▶ **MATERIAL SUPPLIED**

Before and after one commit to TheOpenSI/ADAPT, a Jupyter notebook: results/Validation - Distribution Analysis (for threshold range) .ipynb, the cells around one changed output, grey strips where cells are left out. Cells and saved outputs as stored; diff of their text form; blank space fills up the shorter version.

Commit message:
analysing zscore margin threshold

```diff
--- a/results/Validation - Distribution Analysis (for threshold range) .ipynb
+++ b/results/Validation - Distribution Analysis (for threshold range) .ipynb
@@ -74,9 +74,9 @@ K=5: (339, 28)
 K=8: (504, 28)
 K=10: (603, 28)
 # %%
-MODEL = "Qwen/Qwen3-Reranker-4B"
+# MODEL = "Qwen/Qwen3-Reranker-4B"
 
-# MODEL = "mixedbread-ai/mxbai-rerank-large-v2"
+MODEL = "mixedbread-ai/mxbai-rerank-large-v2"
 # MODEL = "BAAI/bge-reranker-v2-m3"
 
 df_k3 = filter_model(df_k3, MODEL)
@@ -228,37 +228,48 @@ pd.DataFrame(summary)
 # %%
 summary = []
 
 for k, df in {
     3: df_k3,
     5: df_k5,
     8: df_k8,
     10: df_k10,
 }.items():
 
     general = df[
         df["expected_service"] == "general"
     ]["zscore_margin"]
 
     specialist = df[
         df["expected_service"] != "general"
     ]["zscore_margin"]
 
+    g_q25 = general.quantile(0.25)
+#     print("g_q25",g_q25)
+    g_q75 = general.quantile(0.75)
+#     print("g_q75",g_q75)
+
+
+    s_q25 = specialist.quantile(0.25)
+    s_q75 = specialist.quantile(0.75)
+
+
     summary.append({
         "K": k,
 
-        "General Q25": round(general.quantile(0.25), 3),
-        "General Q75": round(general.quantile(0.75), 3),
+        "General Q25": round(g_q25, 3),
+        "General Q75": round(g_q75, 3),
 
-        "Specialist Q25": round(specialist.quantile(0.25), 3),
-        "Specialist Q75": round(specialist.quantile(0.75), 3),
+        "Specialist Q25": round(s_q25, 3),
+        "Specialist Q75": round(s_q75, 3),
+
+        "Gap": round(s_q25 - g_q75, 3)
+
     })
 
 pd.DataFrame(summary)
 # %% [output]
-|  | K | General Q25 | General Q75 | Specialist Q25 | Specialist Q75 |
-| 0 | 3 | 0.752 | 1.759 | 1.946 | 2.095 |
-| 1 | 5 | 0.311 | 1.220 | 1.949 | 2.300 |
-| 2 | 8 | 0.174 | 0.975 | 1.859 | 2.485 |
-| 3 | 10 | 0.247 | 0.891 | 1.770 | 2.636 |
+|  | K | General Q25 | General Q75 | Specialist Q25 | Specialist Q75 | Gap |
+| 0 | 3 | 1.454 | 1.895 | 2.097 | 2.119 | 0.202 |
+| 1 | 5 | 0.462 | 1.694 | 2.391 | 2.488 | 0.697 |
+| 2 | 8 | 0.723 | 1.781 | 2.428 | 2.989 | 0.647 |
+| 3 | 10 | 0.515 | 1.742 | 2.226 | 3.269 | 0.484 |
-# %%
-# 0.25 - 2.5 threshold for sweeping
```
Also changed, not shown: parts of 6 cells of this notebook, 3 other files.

...

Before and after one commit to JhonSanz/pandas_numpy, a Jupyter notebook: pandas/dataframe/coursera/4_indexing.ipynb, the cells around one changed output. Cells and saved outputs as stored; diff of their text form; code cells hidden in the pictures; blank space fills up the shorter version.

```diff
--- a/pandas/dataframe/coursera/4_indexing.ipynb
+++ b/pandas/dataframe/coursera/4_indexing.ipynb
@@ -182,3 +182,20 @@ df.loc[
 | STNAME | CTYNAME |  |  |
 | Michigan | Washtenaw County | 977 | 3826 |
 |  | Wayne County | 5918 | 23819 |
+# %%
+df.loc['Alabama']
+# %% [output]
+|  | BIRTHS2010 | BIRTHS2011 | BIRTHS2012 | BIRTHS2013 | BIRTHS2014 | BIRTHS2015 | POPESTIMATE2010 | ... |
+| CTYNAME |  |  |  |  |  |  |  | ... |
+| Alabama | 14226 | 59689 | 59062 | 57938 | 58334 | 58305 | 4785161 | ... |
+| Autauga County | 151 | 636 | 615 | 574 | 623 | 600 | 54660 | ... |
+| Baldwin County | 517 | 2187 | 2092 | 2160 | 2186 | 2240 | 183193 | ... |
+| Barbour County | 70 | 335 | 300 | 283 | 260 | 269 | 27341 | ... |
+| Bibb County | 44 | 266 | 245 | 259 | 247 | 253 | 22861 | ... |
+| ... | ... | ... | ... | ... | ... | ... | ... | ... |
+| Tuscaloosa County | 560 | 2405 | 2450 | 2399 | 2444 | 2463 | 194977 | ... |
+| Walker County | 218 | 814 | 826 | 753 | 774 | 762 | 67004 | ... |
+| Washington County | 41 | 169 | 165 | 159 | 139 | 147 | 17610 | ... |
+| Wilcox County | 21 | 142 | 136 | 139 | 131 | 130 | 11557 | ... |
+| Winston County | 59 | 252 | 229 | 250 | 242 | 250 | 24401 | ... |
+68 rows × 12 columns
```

▶ **TASK DIRECTIONS**
I need each line from the listing where the word "County" occurs.

▶ **ANSWER AREA**
 | Michigan | Washtenaw County | 977 | 3826 |
 |  | Wayne County | 5918 | 23819 |
+| Autauga County | 151 | 636 | 615 | 574 | 623 | 600 | 54660 | ... |
+| Baldwin County | 517 | 2187 | 2092 | 2160 | 2186 | 2240 | 183193 | ... |
+| Barbour County | 70 | 335 | 300 | 283 | 260 | 269 | 27341 | ... |
+| Bibb County | 44 | 266 | 245 | 259 | 247 | 253 | 22861 | ... |
+| Tuscaloosa County | 560 | 2405 | 2450 | 2399 | 2444 | 2463 | 194977 | ... |
+| Walker County | 218 | 814 | 826 | 753 | 774 | 762 | 67004 | ... |
+| Washington County | 41 | 169 | 165 | 159 | 139 | 147 | 17610 | ... |
+| Wilcox County | 21 | 142 | 136 | 139 | 131 | 130 | 11557 | ... |
+| Winston County | 59 | 252 | 229 | 250 | 242 | 250 | 24401 | ... |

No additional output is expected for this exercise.